Dataset excerpts ->
[Start of section]

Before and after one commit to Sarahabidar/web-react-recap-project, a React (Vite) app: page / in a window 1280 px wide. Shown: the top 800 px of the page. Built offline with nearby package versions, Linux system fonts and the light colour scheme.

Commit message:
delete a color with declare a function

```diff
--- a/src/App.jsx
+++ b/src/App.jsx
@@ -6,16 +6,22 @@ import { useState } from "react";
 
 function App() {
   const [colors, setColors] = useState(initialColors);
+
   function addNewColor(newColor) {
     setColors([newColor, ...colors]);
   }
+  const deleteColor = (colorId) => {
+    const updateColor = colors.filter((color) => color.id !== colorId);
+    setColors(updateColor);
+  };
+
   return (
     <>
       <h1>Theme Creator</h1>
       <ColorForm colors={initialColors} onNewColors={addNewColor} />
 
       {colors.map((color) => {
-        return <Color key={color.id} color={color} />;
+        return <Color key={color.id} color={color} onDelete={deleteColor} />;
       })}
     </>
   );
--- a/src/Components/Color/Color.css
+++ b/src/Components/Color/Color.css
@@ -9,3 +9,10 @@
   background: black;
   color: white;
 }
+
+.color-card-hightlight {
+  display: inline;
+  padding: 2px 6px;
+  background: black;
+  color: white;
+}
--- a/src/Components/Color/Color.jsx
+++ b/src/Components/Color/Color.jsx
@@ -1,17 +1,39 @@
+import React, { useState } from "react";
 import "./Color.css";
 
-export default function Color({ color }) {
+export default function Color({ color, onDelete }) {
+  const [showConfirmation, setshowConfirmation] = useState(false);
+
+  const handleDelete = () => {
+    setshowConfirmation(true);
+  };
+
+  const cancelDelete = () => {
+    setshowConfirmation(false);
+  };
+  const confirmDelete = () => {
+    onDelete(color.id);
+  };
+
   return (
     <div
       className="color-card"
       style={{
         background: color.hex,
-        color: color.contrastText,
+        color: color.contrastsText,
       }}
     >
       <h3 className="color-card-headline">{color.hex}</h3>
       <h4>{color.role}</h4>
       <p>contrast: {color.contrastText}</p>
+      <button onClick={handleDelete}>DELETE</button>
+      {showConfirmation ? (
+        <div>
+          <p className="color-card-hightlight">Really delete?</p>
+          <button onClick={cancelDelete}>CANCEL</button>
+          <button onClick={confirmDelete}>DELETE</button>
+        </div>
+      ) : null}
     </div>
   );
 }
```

[End of section]

REQUIREMENT -> Each entry above should be output again, precisely as given.

ANSWER SECTION ->
Before and after one commit to Sarahabidar/web-react-recap-project, a React (Vite) app: page / in a window 1280 px wide. Shown: the top 800 px of the page. Built offline with nearby package versions, Linux system fonts and the light colour scheme.

Commit message:
delete a color with declare a function

```diff
--- a/src/App.jsx
+++ b/src/App.jsx
@@ -6,16 +6,22 @@ import { useState } from "react";
 
 function App() {
   const [colors, setColors] = useState(initialColors);
+
   function addNewColor(newColor) {
     setColors([newColor, ...colors]);
   }
+  const deleteColor = (colorId) => {
+    const updateColor = colors.filter((color) => color.id !== colorId);
+    setColors(updateColor);
+  };
+
   return (
     <>
       <h1>Theme Creator</h1>
       <ColorForm colors={initialColors} onNewColors={addNewColor} />
 
       {colors.map((color) => {
-        return <Color key={color.id} color={color} />;
+        return <Color key={color.id} color={color} onDelete={deleteColor} />;
       })}
     </>
   );
--- a/src/Components/Color/Color.css
+++ b/src/Components/Color/Color.css
@@ -9,3 +9,10 @@
   background: black;
   color: white;
 }
+
+.color-card-hightlight {
+  display: inline;
+  padding: 2px 6px;
+  background: black;
+  color: white;
+}
--- a/src/Components/Color/Color.jsx
+++ b/src/Components/Color/Color.jsx
@@ -1,17 +1,39 @@
+import React, { useState } from "react";
 import "./Color.css";
 
-export default function Color({ color }) {
+export default function Color({ color, onDelete }) {
+  const [showConfirmation, setshowConfirmation] = useState(false);
+
+  const handleDelete = () => {
+    setshowConfirmation(true);
+  };
+
+  const cancelDelete = () => {
+    setshowConfirmation(false);
+  };
+  const confirmDelete = () => {
+    onDelete(color.id);
+  };
+
   return (
     <div
       className="color-card"
       style={{
         background: color.hex,
-        color: color.contrastText,
+        color: color.contrastsText,
       }}
     >
       <h3 className="color-card-headline">{color.hex}</h3>
       <h4>{color.role}</h4>
       <p>contrast: {color.contrastText}</p>
+      <button onClick={handleDelete}>DELETE</button>
+      {showConfirmation ? (
+        <div>
+          <p className="color-card-hightlight">Really delete?</p>
+          <button onClick={cancelDelete}>CANCEL</button>
+          <button onClick={confirmDelete}>DELETE</button>
+        </div>
+      ) : null}
     </div>
   );
 }
```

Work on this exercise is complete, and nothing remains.